### Exercise details
Copy out all the lines in the records that include the word "Pommes".

### Given information

==============================

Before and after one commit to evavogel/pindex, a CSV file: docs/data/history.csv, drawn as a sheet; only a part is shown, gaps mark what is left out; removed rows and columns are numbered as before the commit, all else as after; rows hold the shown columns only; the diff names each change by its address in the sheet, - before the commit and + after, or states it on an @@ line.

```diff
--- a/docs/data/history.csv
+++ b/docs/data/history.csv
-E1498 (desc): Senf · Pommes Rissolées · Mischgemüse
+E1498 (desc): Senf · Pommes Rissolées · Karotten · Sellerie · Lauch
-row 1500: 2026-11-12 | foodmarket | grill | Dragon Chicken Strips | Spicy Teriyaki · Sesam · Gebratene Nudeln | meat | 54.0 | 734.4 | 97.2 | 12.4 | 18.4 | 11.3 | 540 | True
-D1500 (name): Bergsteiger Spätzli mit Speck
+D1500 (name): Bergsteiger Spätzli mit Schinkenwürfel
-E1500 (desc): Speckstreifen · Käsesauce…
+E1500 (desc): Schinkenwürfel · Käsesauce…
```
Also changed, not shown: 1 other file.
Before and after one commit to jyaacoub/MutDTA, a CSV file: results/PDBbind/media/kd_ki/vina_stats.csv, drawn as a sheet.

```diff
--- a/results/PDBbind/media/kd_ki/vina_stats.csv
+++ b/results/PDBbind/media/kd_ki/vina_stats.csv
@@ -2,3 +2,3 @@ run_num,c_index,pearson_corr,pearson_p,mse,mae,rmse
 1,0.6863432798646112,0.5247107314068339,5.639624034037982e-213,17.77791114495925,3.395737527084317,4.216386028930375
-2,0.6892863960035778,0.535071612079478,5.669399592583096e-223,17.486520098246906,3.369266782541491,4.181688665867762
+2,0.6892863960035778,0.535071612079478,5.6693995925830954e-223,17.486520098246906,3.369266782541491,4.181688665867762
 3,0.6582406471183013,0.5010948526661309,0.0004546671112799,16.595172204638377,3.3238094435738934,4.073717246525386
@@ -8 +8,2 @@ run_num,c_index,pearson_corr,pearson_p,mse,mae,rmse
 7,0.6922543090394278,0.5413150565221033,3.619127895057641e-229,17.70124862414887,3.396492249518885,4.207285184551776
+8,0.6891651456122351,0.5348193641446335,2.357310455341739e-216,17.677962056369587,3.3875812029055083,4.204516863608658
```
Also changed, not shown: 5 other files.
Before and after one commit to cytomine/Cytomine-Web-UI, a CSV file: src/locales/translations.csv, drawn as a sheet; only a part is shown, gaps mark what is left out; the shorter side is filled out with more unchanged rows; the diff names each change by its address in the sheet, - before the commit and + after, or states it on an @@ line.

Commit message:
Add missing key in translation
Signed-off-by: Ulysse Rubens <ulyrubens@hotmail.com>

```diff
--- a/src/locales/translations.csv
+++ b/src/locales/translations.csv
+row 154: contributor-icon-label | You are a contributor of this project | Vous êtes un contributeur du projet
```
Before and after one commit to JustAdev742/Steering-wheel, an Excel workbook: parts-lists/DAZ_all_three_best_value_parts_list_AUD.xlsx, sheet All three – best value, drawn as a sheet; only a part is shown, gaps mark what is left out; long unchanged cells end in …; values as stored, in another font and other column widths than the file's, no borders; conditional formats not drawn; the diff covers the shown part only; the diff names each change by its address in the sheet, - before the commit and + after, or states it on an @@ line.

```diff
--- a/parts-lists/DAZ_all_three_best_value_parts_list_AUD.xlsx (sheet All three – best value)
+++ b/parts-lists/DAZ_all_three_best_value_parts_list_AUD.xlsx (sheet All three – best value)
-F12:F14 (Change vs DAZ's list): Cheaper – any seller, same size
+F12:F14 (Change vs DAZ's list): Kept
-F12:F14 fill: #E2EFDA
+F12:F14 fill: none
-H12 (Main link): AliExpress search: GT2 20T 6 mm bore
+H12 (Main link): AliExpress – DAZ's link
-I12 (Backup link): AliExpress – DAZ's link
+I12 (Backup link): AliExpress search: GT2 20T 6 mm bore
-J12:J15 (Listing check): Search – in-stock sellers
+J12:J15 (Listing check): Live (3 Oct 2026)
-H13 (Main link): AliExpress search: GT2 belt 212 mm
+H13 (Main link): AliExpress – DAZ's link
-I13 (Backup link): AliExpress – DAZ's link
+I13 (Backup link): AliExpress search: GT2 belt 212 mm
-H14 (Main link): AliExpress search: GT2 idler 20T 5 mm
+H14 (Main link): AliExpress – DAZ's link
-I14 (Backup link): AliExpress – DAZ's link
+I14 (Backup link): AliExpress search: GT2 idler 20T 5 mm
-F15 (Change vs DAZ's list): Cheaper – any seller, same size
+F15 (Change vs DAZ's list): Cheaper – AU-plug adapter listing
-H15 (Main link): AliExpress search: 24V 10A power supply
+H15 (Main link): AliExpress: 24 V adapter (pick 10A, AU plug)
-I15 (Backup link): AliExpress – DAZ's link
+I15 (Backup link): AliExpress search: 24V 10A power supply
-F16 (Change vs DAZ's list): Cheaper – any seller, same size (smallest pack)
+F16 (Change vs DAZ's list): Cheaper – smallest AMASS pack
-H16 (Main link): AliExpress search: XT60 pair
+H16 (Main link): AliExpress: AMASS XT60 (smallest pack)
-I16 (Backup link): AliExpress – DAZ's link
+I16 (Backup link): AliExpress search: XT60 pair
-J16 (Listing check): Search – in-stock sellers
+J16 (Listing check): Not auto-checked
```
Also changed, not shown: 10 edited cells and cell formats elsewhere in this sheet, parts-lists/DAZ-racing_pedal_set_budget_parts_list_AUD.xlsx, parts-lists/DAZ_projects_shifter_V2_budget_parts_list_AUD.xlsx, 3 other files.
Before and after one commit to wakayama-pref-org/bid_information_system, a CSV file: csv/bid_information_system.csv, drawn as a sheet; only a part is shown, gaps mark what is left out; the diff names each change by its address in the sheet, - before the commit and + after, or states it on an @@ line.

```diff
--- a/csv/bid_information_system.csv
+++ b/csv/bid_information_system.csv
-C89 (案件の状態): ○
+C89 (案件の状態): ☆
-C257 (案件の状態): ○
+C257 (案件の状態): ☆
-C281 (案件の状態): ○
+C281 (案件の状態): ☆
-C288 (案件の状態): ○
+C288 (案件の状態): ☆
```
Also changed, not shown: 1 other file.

==============================

### Task result
-E1498 (desc): Senf · Pommes Rissolées · Mischgemüse
+E1498 (desc): Senf · Pommes Rissolées · Karotten · Sellerie · Lauch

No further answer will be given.